= Beginning of Section =
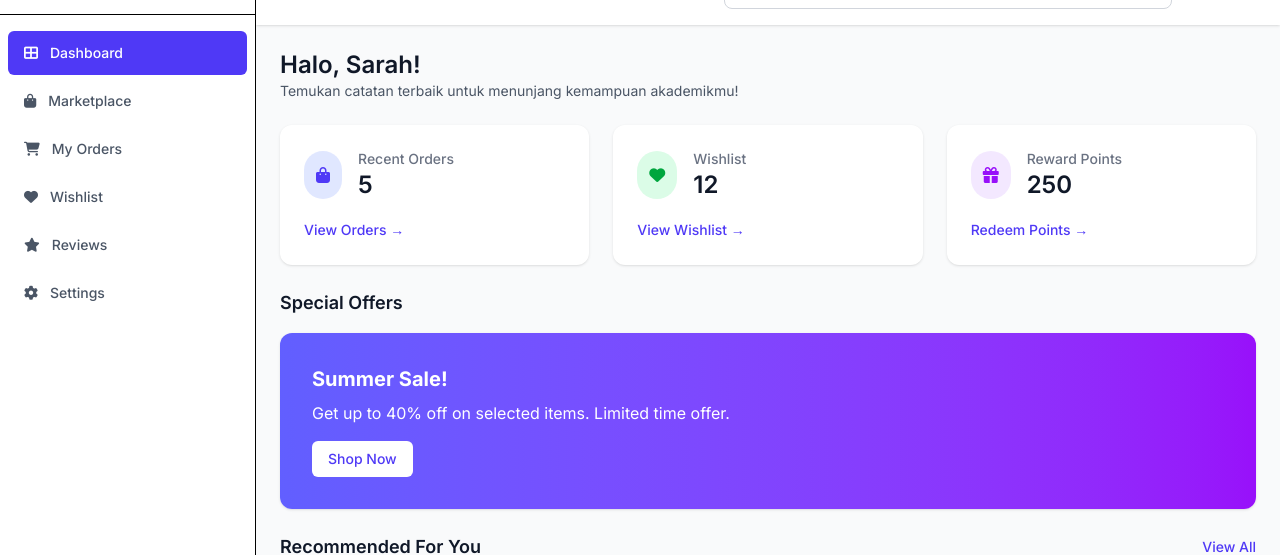
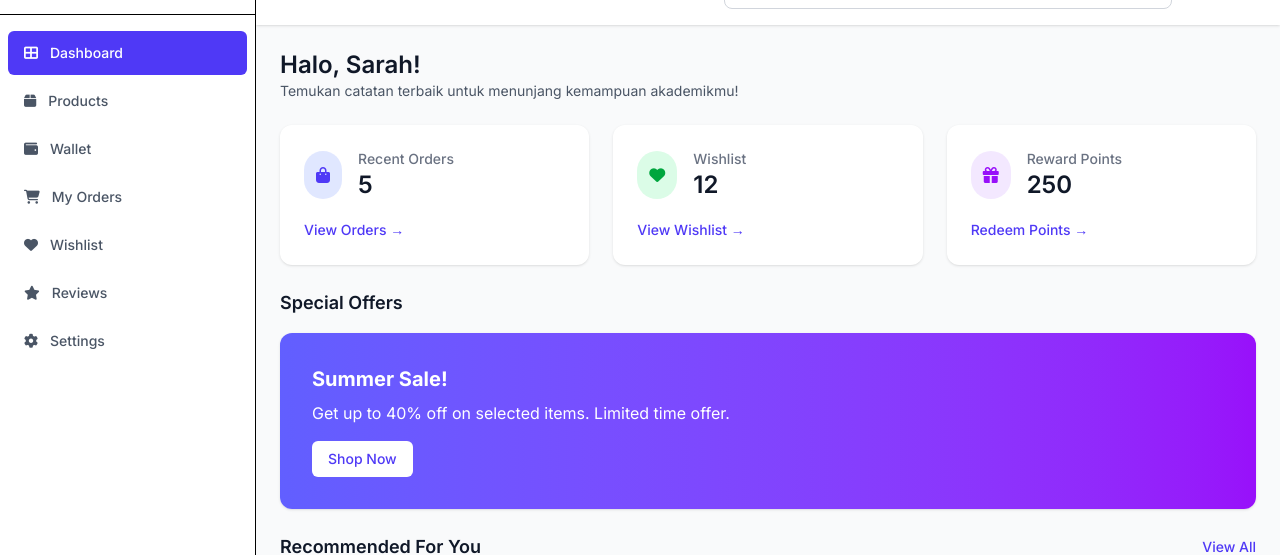
Before and after one commit to makmalfauzan/csnoteselling-wrpl, a website: page frontend/Pages/dashboard-buyer.html in a window 1280 px wide. Shown: the part 49-604 px from the top of the page. Drawn offline with Linux system fonts and the light colour scheme; files whose address does not match are found by name.

Commit message:
selller buyyer

```diff
--- a/frontend/Pages/dashboard-buyer.html
+++ b/frontend/Pages/dashboard-buyer.html
@@ -40,11 +40,18 @@
                             <i class="fas fa-th-large mr-3"></i>
                             Dashboard
                         </a>
-                        <a href="#" class="flex items-center px-4 py-3 text-sm font-medium text-gray-600 hover:bg-gray-100 rounded-md">
-                            <i class="fas fa-shopping-bag mr-3"></i>
-                            Marketplace
-                        </a>
-                        <a href="#" class="flex items-center px-4 py-3 text-sm font-medium text-gray-600 hover:bg-gray-100 rounded-md">
+                        <a
+                        href="dashboard-product.html"
+                        class="flex items-center px-4 py-3 text-sm font-medium text-gray-600 hover:bg-gray-100 rounded-md"
+                      >
+                        <i class="fas fa-box mr-3"></i>
+                        Products
+                      </a>
+                      <a href="wallet-buyer.html" class="flex items-center px-4 py-3 text-sm font-medium text-gray-600 hover:bg-gray-100 rounded-md">
+                        <i class="fas fa-wallet mr-3"></i>
+                        Wallet
+                    </a>
+                        <a href="checkout.html" class="flex items-center px-4 py-3 text-sm font-medium text-gray-600 hover:bg-gray-100 rounded-md">
                             <i class="fas fa-shopping-cart mr-3"></i>
                             My Orders
                         </a>
```
Also changed, not shown: frontend/Pages/dashboard-seller.html (+4 -4 lines).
= End of Section =
» **THE TASK**
The word "shopping" appears in some lines of the data. Copy every one of those lines.

» **TASK ANSWER**
-                            <i class="fas fa-shopping-bag mr-3"></i>
                             <i class="fas fa-shopping-cart mr-3"></i>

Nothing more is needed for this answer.